┌─ Dataset records

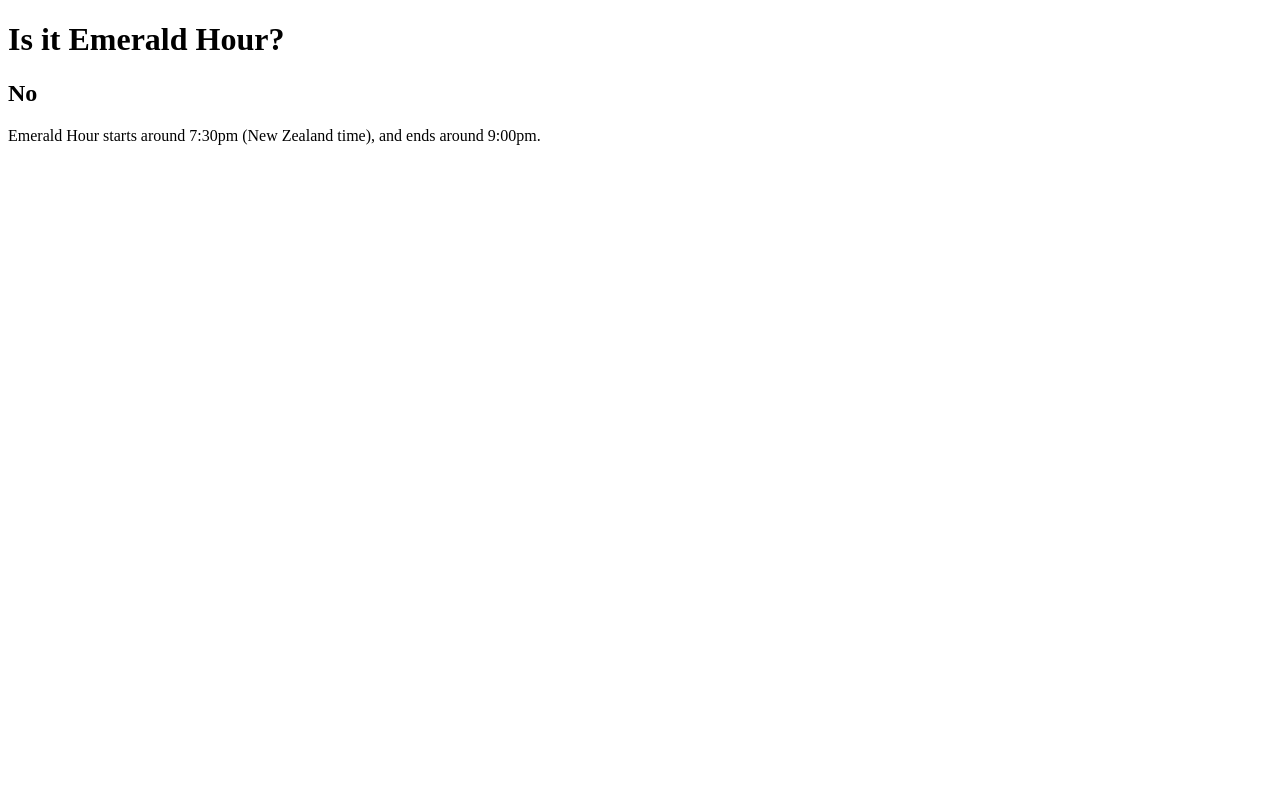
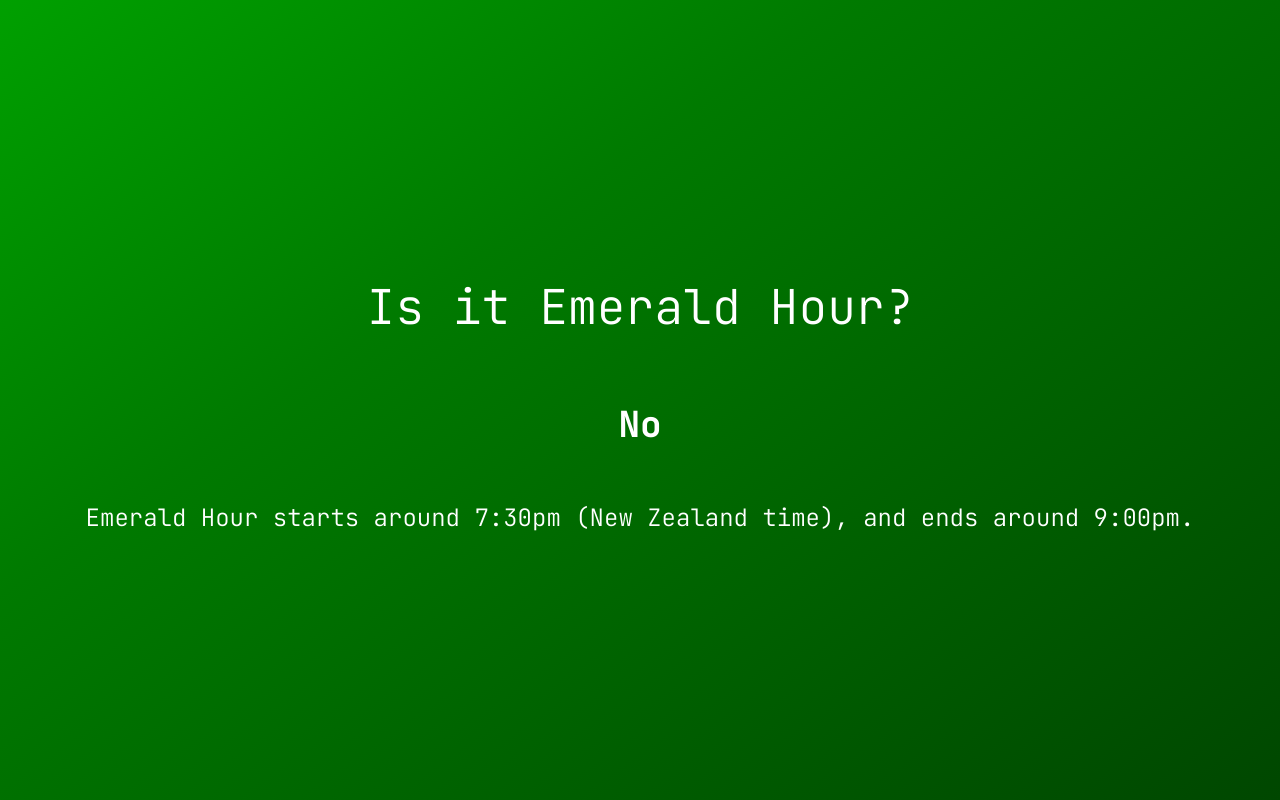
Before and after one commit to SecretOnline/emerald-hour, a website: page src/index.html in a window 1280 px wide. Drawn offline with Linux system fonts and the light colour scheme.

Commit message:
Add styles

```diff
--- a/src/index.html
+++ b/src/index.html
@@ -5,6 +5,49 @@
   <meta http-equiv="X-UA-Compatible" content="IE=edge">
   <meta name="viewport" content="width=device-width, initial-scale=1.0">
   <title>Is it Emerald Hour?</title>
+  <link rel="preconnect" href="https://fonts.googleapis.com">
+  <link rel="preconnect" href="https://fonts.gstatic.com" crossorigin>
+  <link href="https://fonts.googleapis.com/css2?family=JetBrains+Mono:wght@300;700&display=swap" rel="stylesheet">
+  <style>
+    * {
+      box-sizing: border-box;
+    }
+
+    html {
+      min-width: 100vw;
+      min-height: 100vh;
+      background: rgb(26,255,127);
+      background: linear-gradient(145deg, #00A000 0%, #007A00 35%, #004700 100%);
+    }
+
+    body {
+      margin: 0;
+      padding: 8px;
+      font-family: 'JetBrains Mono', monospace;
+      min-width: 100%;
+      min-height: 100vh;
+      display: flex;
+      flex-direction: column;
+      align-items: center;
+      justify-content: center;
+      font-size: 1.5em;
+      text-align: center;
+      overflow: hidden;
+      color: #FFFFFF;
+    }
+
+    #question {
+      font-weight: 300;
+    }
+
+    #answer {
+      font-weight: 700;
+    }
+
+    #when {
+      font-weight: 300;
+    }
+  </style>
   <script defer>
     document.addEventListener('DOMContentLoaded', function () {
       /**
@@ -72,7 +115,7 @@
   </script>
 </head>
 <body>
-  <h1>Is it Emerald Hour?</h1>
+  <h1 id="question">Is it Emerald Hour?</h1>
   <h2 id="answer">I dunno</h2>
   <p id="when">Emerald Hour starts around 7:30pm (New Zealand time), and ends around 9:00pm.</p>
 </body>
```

└─

How many lines above contain the word "background"? Reply with only the number.

- Response to the task
2